[Material supplied Boundary: Start]

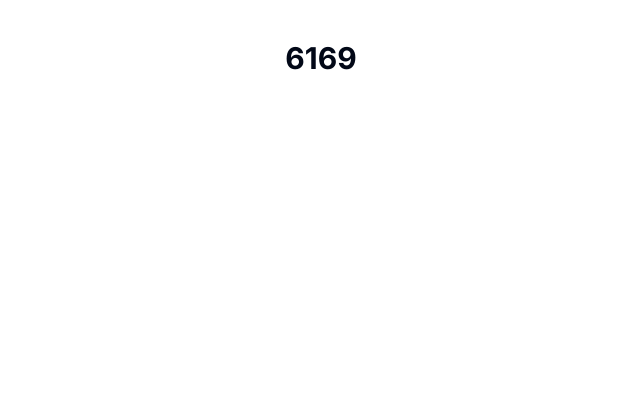
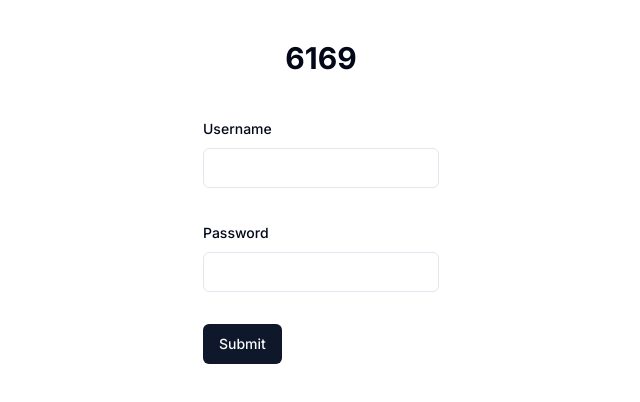
Before and after one commit to hehoku/6169, a Next.js app: page / in a window 1280 px wide. Shown: the top 402 px of the page, without its empty margins (319-959 px from the left). Built offline with nearby package versions, Linux system fonts and the light colour scheme.

Commit message:
feat: register page

```diff
--- a/package.json
+++ b/package.json
@@ -9,6 +9,8 @@
     "lint": "next lint"
   },
   "dependencies": {
+    "@hookform/resolvers": "^3.1.1",
+    "@radix-ui/react-label": "^2.0.2",
     "@radix-ui/react-slot": "^1.0.2",
     "@types/node": "20.4.5",
     "@types/react": "18.2.18",
@@ -23,9 +25,11 @@
     "postcss": "8.4.27",
     "react": "18.2.0",
     "react-dom": "18.2.0",
+    "react-hook-form": "^7.45.2",
     "tailwind-merge": "^1.14.0",
     "tailwindcss": "3.3.3",
     "tailwindcss-animate": "^1.0.6",
-    "typescript": "5.1.6"
+    "typescript": "5.1.6",
+    "zod": "^3.21.4"
   }
 }
--- a/src/app/middleware.ts
+++ /dev/null
@@ -1,29 +0,0 @@
-import { createMiddlewareClient } from "@supabase/auth-helpers-nextjs";
-import { NextResponse } from "next/server";
-
-import type { NextRequest } from "next/server";
-
-export async function middleware(req: NextRequest) {
-  const res = NextResponse.next();
-  const supabase = createMiddlewareClient({ req, res });
-
-  const {
-    data: { user },
-  } = await supabase.auth.getUser();
-
-  // if user is signed in and the current path is / redirect the user to /account
-  if (user && req.nextUrl.pathname === "/") {
-    return NextResponse.redirect(new URL("/account", req.url));
-  }
-
-  // if user is not signed in and the current path is not / redirect the user to /
-  if (!user && req.nextUrl.pathname !== "/") {
-    return NextResponse.redirect(new URL("/", req.url));
-  }
-
-  return res;
-}
-
-export const config = {
-  matcher: ["/", "/account"],
-};
--- a/src/app/page.tsx
+++ b/src/app/page.tsx
@@ -1,7 +1,10 @@
+import { RegisterForm } from "./registerForm";
+
 export default function Home() {
   return (
     <div className="flex flex-col items-center justify-center gap-10">
       <h1 className="text-3xl font-bold mt-10">6169</h1>
+      <RegisterForm />
     </div>
   );
 }
--- /dev/null
+++ b/src/app/registerForm.tsx
@@ -0,0 +1,80 @@
+"use client";
+
+import Link from "next/link";
+import { zodResolver } from "@hookform/resolvers/zod";
+import * as z from "zod";
+import { useForm } from "react-hook-form";
+
+import { Button } from "@/components/ui/button";
+import {
+  Form,
+  FormControl,
+  FormDescription,
+  FormField,
+  FormItem,
+  FormLabel,
+  FormMessage,
+} from "@/components/ui/form";
+import { Input } from "@/components/ui/input";
+
+const formSchema = z.object({
+  username: z.string().min(2, {
+    message: "Username must be at least 2 characters.",
+  }),
+  password: z.string().min(8, {
+    message: "Password must be at least 8 characters.",
+  }),
+});
+
+export function RegisterForm() {
+  // 1. Define your form.
+  const form = useForm<z.infer<typeof formSchema>>({
+    resolver: zodResolver(formSchema),
+    defaultValues: {
+      username: "",
+      password: "",
+    },
+  });
+
+  // 2. Define a submit handler.
+  function onSubmit(values: z.infer<typeof formSchema>) {
+    // Do something with the form values.
+    // ✅ This will be type-safe and validated.
+    console.log(values);
+  }
+
+  return (
+    <Form {...form}>
+      <form onSubmit={form.handleSubmit(onSubmit)} className="space-y-8">
+        <FormField
+          control={form.control}
+          name="username"
+          render={({ field }) => (
+            <FormItem>
+              <FormLabel>Username</FormLabel>
+              <FormControl>
+                <Input {...field} />
+              </FormControl>
+              <FormMessage />
+            </FormItem>
+          )}
+        />
+
+        <FormField
+          control={form.control}
+          name="password"
+          render={({ field }) => (
+            <FormItem>
+              <FormLabel>Password</FormLabel>
+              <FormControl>
+                <Input type="password" {...field} />
+              </FormControl>
+              <FormMessage />
+            </FormItem>
+          )}
+        />
+        <Button type="submit">Submit</Button>
+      </form>
+    </Form>
+  );
+}
--- /dev/null
+++ b/src/components/ui/form.tsx
@@ -0,0 +1,176 @@
+import * as React from "react"
+import * as LabelPrimitive from "@radix-ui/react-label"
+import { Slot } from "@radix-ui/react-slot"
+import {
+  Controller,
+  ControllerProps,
+  FieldPath,
+  FieldValues,
+  FormProvider,
+  useFormContext,
+} from "react-hook-form"
+
+import { cn } from "@/lib/utils"
+import { Label } from "@/components/ui/label"
+
+const Form = FormProvider
+
+type FormFieldContextValue<
+  TFieldValues extends FieldValues = FieldValues,
+  TName extends FieldPath<TFieldValues> = FieldPath<TFieldValues>
+> = {
+  name: TName
+}
+
+const FormFieldContext = React.createContext<FormFieldContextValue>(
+  {} as FormFieldContextValue
+)
+
+const FormField = <
+  TFieldValues extends FieldValues = FieldValues,
+  TName extends FieldPath<TFieldValues> = FieldPath<TFieldValues>
+>({
+  ...props
+}: ControllerProps<TFieldValues, TName>) => {
+  return (
+    <FormFieldContext.Provider value={{ name: props.name }}>
+      <Controller {...props} />
+    </FormFieldContext.Provider>
+  )
+}
+
+const useFormField = () => {
+  const fieldContext = React.useContext(FormFieldContext)
+  const itemContext = React.useContext(FormItemContext)
+  const { getFieldState, formState } = useFormContext()
+
+  const fieldState = getFieldState(fieldContext.name, formState)
+
+  if (!fieldContext) {
+    throw new Error("useFormField should be used within <FormField>")
+  }
+
+  const { id } = itemContext
+
+  return {
+    id,
+    name: fieldContext.name,
+    formItemId: `${id}-form-item`,
+    formDescriptionId: `${id}-form-item-description`,
+    formMessageId: `${id}-form-item-message`,
+    ...fieldState,
+  }
+}
+
+type FormItemContextValue = {
+  id: string
+}
+
+const FormItemContext = React.createContext<FormItemContextValue>(
+  {} as FormItemContextValue
+)
+
+const FormItem = React.forwardRef<
+  HTMLDivElement,
+  React.HTMLAttributes<HTMLDivElement>
+>(({ className, ...props }, ref) => {
+  const id = React.useId()
+
+  return (
+    <FormItemContext.Provider value={{ id }}>
+      <div ref={ref} className={cn("space-y-2", className)} {...props} />
+    </FormItemContext.Provider>
+  )
+})
+FormItem.displayName = "FormItem"
+
+const FormLabel = React.forwardRef<
+  React.ElementRef<typeof LabelPrimitive.Root>,
+  React.ComponentPropsWithoutRef<typeof LabelPrimitive.Root>
+>(({ className, ...props }, ref) => {
+  const { error, formItemId } = useFormField()
+
+  return (
+    <Label
+      ref={ref}
+      className={cn(error && "text-destructive", className)}
+      htmlFor={formItemId}
+      {...props}
+    />
+  )
+})
+FormLabel.displayName = "FormLabel"
+
+const FormControl = React.forwardRef<
+  React.ElementRef<typeof Slot>,
+  React.ComponentPropsWithoutRef<typeof Slot>
+>(({ ...props }, ref) => {
+  const { error, formItemId, formDescriptionId, formMessageId } = useFormField()
+
+  return (
+    <Slot
+      ref={ref}
+      id={formItemId}
+      aria-describedby={
+        !error
+          ? `${formDescriptionId}`
+          : `${formDescriptionId} ${formMessageId}`
+      }
+      aria-invalid={!!error}
+      {...props}
+    />
+  )
+})
+FormControl.displayName = "FormControl"
+
+const FormDescription = React.forwardRef<
+  HTMLParagraphElement,
+  React.HTMLAttributes<HTMLParagraphElement>
+>(({ className, ...props }, ref) => {
+  const { formDescriptionId } = useFormField()
+
+  return (
+    <p
+      ref={ref}
+      id={formDescriptionId}
+      className={cn("text-sm text-muted-foreground", className)}
+      {...props}
+    />
+  )
+})
+FormDescription.displayName = "FormDescription"
+
+const FormMessage = React.forwardRef<
+  HTMLParagraphElement,
+  React.HTMLAttributes<HTMLParagraphElement>
+>(({ className, children, ...props }, ref) => {
+  const { error, formMessageId } = useFormField()
+  const body = error ? String(error?.message) : children
+
+  if (!body) {
+    return null
+  }
+
+  return (
+    <p
+      ref={ref}
+      id={formMessageId}
+      className={cn("text-sm font-medium text-destructive", className)}
+      {...props}
+    >
+      {body}
+    </p>
+  )
+})
+FormMessage.displayName = "FormMessage"
+
+export {
+  useFormField,
+  Form,
+  FormItem,
+  FormLabel,
+  FormControl,
+  FormDescription,
+  FormMessage,
+  FormField,
+}
--- /dev/null
+++ b/src/components/ui/input.tsx
@@ -0,0 +1,25 @@
+import * as React from "react"
+
+import { cn } from "@/lib/utils"
+
+export interface InputProps
+  extends React.InputHTMLAttributes<HTMLInputElement> {}
+
+const Input = React.forwardRef<HTMLInputElement, InputProps>(
+  ({ className, type, ...props }, ref) => {
+    return (
+      <input
+        type={type}
+        className={cn(
+          "flex h-10 w-full rounded-md border border-input bg-background px-3 py-2 text-sm ring-offset-background file:border-0 file:bg-transparent file:text-sm file:font-medium placeholder:text-muted-foreground focus-visible:outline-none focus-visible:ring-2 focus-visible:ring-ring focus-visible:ring-offset-2 disabled:cursor-not-allowed disabled:opacity-50",
+          className
+        )}
+        ref={ref}
+        {...props}
+      />
+    )
+  }
+)
+Input.displayName = "Input"
+
+export { Input }
--- /dev/null
+++ b/src/components/ui/label.tsx
@@ -0,0 +1,26 @@
+"use client"
+
+import * as React from "react"
+import * as LabelPrimitive from "@radix-ui/react-label"
+import { cva, type VariantProps } from "class-variance-authority"
+
+import { cn } from "@/lib/utils"
+
+const labelVariants = cva(
+  "text-sm font-medium leading-none peer-disabled:cursor-not-allowed peer-disabled:opacity-70"
+)
+
+const Label = React.forwardRef<
+  React.ElementRef<typeof LabelPrimitive.Root>,
+  React.ComponentPropsWithoutRef<typeof LabelPrimitive.Root> &
+    VariantProps<typeof labelVariants>
+>(({ className, ...props }, ref) => (
+  <LabelPrimitive.Root
+    ref={ref}
+    className={cn(labelVariants(), className)}
+    {...props}
+  />
+))
+Label.displayName = LabelPrimitive.Root.displayName
+
+export { Label }
```
Also changed, not shown: 1 other file (tests, documents, lock files or other folders).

[Material supplied Boundary: End]

Exercise brief:
When a line in the entries above holds the word "formItemId", add it to the count, then state only the count.

Response to this task:
5